- Image your reversal film at the established settings, setting a custom white balance in your camera, based on the WB you established in step 4. Since you've used a target to determine the optimal exposure, you will be able to extract the maximum amount of shadow and highlight detail that your particular camera allows; any loss of detail at this point is likely due to over/underexposure of the film itself.
- Open the scans in Photoshop (ideally via Lightroom, as above) and apply dust removal, as necessary, using the 'Content-Aware Fill' tool.
- Create a curves layer (included in the 'Positive Film Processing' action) and apply a very slight "gamma-correction" curve, as shown in Figure 11. This will help to open up the shadows very slightly
- For most slides, this is the end of the process. From here, you can edit as necessary (local adjustments, sharpening, etc). For some slides, however, you may need to apply a bit of editing to get the scan to match the slide exactly. This usually affects particularly dense and/or underexposed slides. No one said shooting reversal film was easy, now did they?
And there you have it. The results? See below.
5. Advanced Techniques
One of the major advantages of DSLR scanning is the ability to stitch, to create very high resolution final images. For example, the image below is a 9 image stitch of a 4x5 Portra 160 negative, yielding a 74 megapixel final image (Figure 12A).
And here's a 100% crop of the above image (Figure 12B).
The fine detail here is absolutely remarkable; the scan has resolved detail in the sails, which are a tiny fraction of the overall image. I have a large print of this over my desk, and the clarity is unreal. Frankly, I think I could push this even farther, either by stitching more images (say, 12 total, with less overlap between frames) and/or by using an even higher resolution camera such as the Canon 5DSR (50MP).
Stitching is remarkably easy, especially now that Lightroom has a built-in stitching function.

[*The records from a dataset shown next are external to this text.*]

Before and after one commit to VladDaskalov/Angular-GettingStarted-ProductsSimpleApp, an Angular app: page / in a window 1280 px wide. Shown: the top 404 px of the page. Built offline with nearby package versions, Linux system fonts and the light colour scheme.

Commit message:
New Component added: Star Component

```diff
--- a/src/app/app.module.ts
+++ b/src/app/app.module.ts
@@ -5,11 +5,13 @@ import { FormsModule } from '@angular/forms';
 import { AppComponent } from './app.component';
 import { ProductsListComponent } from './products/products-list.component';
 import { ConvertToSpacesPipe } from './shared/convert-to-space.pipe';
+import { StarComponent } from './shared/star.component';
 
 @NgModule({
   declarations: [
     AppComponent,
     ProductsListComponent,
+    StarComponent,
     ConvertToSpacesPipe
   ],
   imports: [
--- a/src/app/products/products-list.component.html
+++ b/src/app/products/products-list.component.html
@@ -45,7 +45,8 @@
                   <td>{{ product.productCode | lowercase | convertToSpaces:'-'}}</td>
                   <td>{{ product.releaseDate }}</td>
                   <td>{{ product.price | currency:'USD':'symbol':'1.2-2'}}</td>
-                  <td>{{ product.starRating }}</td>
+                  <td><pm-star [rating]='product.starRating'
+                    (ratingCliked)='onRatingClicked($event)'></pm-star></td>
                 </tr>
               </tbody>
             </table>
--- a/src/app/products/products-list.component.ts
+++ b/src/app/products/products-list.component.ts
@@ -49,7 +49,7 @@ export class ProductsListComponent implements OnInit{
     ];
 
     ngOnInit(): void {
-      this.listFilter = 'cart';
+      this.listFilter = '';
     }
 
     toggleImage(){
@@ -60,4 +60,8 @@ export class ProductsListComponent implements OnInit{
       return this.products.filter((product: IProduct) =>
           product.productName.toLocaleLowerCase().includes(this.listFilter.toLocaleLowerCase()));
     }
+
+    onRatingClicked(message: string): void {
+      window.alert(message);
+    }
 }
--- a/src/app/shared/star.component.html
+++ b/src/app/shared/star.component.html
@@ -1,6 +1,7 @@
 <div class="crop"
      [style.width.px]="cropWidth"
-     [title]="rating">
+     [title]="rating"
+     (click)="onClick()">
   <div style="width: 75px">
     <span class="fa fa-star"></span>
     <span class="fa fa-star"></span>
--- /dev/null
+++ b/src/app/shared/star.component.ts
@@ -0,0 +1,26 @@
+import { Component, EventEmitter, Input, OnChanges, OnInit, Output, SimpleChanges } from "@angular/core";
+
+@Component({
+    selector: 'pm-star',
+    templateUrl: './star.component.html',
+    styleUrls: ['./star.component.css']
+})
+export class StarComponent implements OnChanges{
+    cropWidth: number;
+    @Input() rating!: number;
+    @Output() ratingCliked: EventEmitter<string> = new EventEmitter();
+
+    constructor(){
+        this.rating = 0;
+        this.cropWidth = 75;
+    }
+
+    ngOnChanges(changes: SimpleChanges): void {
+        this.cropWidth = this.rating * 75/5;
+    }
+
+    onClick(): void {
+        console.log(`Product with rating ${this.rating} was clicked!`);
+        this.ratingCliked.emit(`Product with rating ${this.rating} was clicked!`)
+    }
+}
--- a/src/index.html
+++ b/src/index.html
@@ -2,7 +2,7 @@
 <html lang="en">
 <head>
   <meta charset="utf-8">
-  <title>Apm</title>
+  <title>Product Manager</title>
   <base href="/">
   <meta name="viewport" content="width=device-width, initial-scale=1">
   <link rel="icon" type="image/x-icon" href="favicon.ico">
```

So there you have it; my definitive guide to scanning film with a digital camera.
Let there be no doubt: scanning film this way produces truly excellent digital files, with the not-insignificant advantage of allowing editing on a Raw file, rather than on a TIFF or JPEG.
You'll note that I haven't said anything about cost. While this method isn't expensive, it's not as cheap as, say, a flatbed scanner. On the other hand, DSLR scanning gives you the potential to produce scans that rival the very best dedicated film scanners; my informal testing suggests resolution that is at least on par with a Nikon 9000ED (which regularly sells for north of $3000 USD on eBay) and very close to an $11,000 Imacon X1 (with stitching, this method actually out-resolves an X1). In terms of dynamic range, this method is absolutely competitive with the X1 (which is itself noticeably superior to the Nikon).
So, no, this method isn't as cheap as many dedicated film scanners, but the results are outstanding, and the price is reduced drastically if you already have a digital camera (and, of course, you can actually use the digital camera for other things, should you choose to).
So my conclusion is this: DSLR scanning offers *by far* the best price:performance ratio available to film photographers in 2016.